Estate jewelry (often referred to as vintage or antique jewelry) is found in many styles. It adds personality and flair to any outfit, from casual wear to hand-sewn ballroom gowns.
Much of the most popular and sought-after estate jewelry was made from 1714 to the modern day, beginning with the Georgian period and moving through time to Art Organique. Each style is beautiful in its own way; we’ll take a closer look at three of the most collectible.
Victorian Era (1837 -1900)
Spanning 66 years, the Victorian period produced three very distinct jewelry types:

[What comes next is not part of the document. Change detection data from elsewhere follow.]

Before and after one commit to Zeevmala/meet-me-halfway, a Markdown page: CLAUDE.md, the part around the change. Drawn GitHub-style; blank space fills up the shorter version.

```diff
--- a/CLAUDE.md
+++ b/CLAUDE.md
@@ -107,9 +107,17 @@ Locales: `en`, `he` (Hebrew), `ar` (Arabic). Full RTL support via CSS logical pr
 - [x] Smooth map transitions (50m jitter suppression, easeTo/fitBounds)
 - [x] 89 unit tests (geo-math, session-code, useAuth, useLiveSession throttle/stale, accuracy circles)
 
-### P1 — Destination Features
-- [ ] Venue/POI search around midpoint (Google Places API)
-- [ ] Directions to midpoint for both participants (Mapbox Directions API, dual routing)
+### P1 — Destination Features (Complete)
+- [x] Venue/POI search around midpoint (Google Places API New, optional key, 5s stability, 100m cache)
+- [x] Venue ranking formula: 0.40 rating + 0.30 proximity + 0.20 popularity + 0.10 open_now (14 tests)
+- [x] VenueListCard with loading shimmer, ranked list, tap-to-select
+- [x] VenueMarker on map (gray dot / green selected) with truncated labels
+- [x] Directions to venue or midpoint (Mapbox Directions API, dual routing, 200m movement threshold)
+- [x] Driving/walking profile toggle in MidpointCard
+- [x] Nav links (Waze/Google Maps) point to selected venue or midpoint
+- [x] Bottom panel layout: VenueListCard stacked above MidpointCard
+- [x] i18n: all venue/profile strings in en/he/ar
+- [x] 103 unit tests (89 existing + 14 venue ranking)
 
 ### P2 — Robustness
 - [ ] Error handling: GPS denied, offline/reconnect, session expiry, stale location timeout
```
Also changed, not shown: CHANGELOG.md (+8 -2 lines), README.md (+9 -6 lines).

Early Victorian (1837-1855) Also referred to as romantic jewelry, designs from this period often were inspired by nature, and were carefully etched in gold. Favored pieces from this era included large lockets, brooches, earrings and rings for daytime use and vibrant, colored gems and diamonds for evening wear.
Mid-Victorian (1856-1880) Corresponding with the death of Queen Victoria’s husband, designs of this grand era featured somber, dark, heavy stones to represent the period of mourning. Onyx, garnet and amethyst were donned, along with mosaics of shells and gemstones.
Late Victorian (1885-1900) The Aesthetic period saw a revival of color, with jewelers once again using diamonds, sapphires, peridot, etc. Many of the precious stones were placed into star and crescent designs in elaborate pins and brooches.